and Martin along with Michael Saunders and top prospect Dalton Pompey, should improve the Blue Jay’s batting average and on-base percentage. It’s not often that a team that is considered a contender enters the season with six rookies on their opening day roster but it looks like the Blue Jays will do just that. Manager John Gibbons thinks they are mentally tough and ready for the big leagues. The performances of Aaron Sanchez and Daniel Norris in the rotation will go a long way in determining if this team can head to the next level. With the AL East all looking to improve on a mediocre showing in 2014, this year’s Blue Jays should be right in the thick of it and have a chance to contend for a playoff spot in 2015. They will open the season against the Yankees on Monday April 6th in New York.
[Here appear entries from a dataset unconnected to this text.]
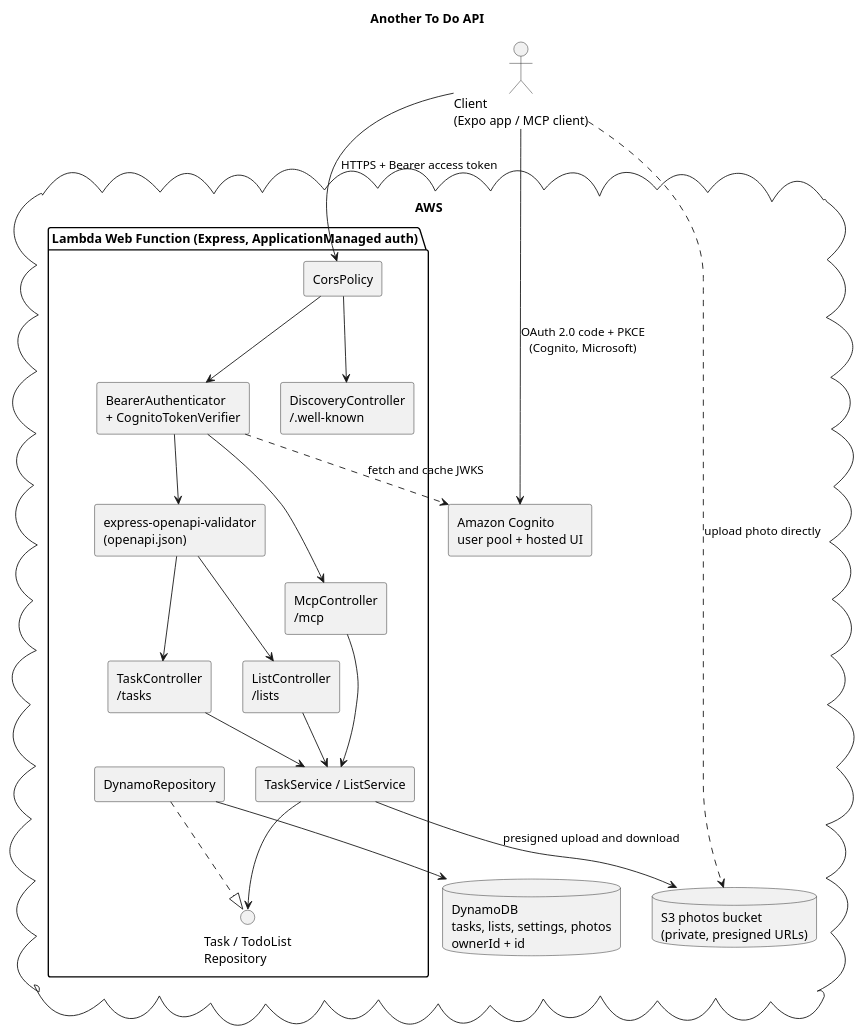
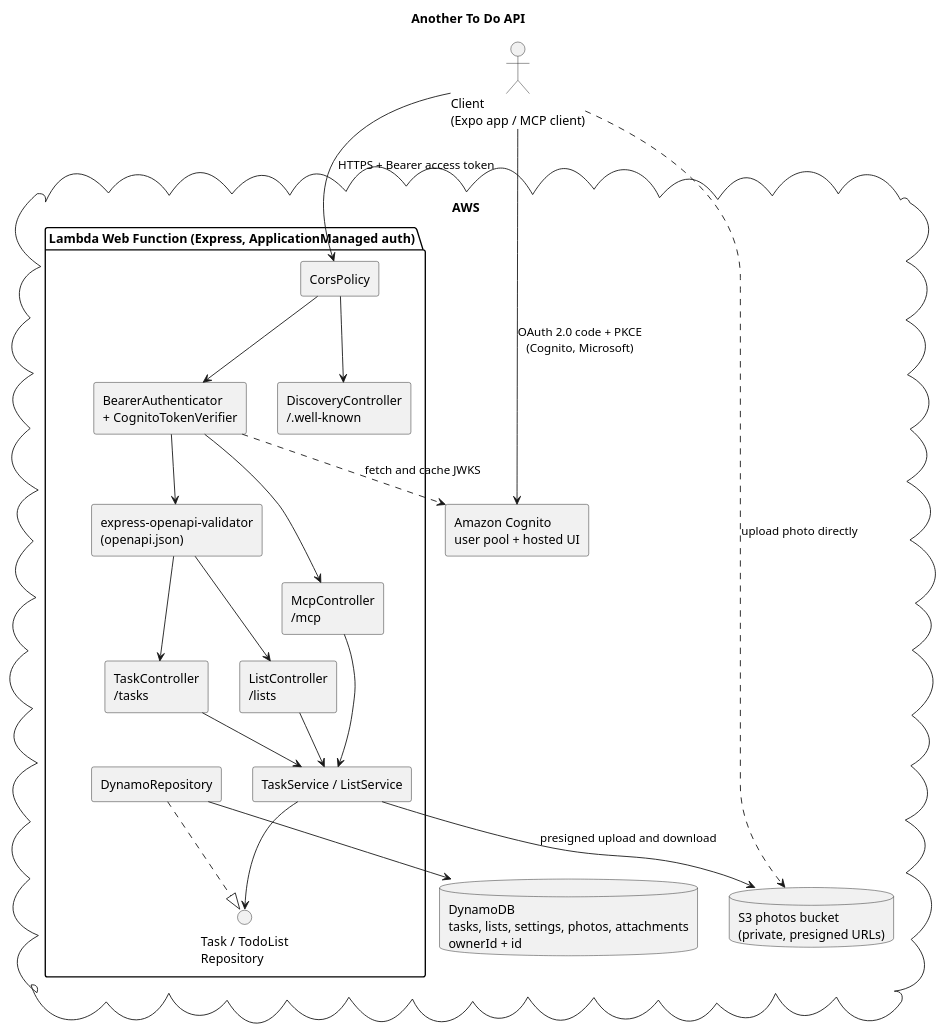
Before and after one commit to oliverphardman/another-todo: the diagram in docs/api.puml, drawn with PlantUML. The commit also changed 28 other files, not shown here.

```diff
--- a/docs/api.puml
+++ b/docs/api.puml
@@ -1,45 +1,45 @@
 @startuml api
 title Another To Do API
 
 skinparam componentStyle rectangle
 
 actor "Client\n(Expo app / MCP client)" as Client
 
 cloud "AWS" {
   component "Amazon Cognito\nuser pool + hosted UI" as Cognito
 
   package "Lambda Web Function (Express, ApplicationManaged auth)" {
     component "CorsPolicy" as Cors
     component "BearerAuthenticator\n+ CognitoTokenVerifier" as Auth
     component "express-openapi-validator\n(openapi.json)" as Validator
     component "TaskController\n/tasks" as Tasks
     component "ListController\n/lists" as Lists
     component "McpController\n/mcp" as Mcp
     component "DiscoveryController\n/.well-known" as Discovery
     component "TaskService / ListService" as Service
     interface "Task / TodoList\nRepository" as TaskRepository
     component "DynamoRepository" as Repo
   }
 
-  database "DynamoDB\ntasks, lists, settings, photos\nownerId + id" as Table
+  database "DynamoDB\ntasks, lists, settings, photos, attachments\nownerId + id" as Table
   database "S3 photos bucket\n(private, presigned URLs)" as Photos
 }
 
 Client --> Cognito : OAuth 2.0 code + PKCE\n(Cognito, Microsoft)
 Client --> Cors : HTTPS + Bearer access token
 Cors --> Discovery
 Cors --> Auth
 Auth ..> Cognito : fetch and cache JWKS
 Auth --> Validator
 Auth --> Mcp
 Validator --> Tasks
 Validator --> Lists
 Tasks --> Service
 Lists --> Service
 Mcp --> Service
 Service --> TaskRepository
 Repo ..|> TaskRepository
 Repo --> Table
 Service --> Photos : presigned upload and download
 Client ..> Photos : upload photo directly
 @enduml
```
After the MLB had moved as many teams out west as they possibly could, the league needed to find a new direction in which to expand. That direction would be north and the Toronto Blue Jays would be one of two Canadian clubs to join the league.
Predictably and understandably the Jays struggled quite mightily in these first few seasons, but eventually the roster had ample talent and the franchise became a power in the AL East. The core of those clubs in the late 1980s included SP Dave Stieb, OF Jesse Barfield, OF George Bell, and SS Tony Fernandez.
Toronto consistently flirted with 90 wins and managed to win a couple division titles to close out the decade. Yet, the most memorable Blue Jays teams were those in the early 1990s. The teams that won back-to-back World Series titles in 1992 and 1993 will go down as two of the best in the history of baseball.
Not only had the front office added 2B Roberto Alomar, RF Joe Carter and CF Devon White to the playing field, but John Olerud came up to play first base, Par Borders was a solid veteran addition behind the plate, and Dave Winfield fit quite nicely at DH. The starting rotation still had Dave Stieb, but now he had Jimmy Key, Jack Morris, David Cone, and David Wells to fill out the rotation. This is as fine a collection of talent as there has ever been in the MLB. Really it is a wonder the club did not win more than two World Series. In the years since, the Blue Jays have avoided bottoming out while playing in the ultra-competitive AL East and have again been forgotten by most of the MLB fan base.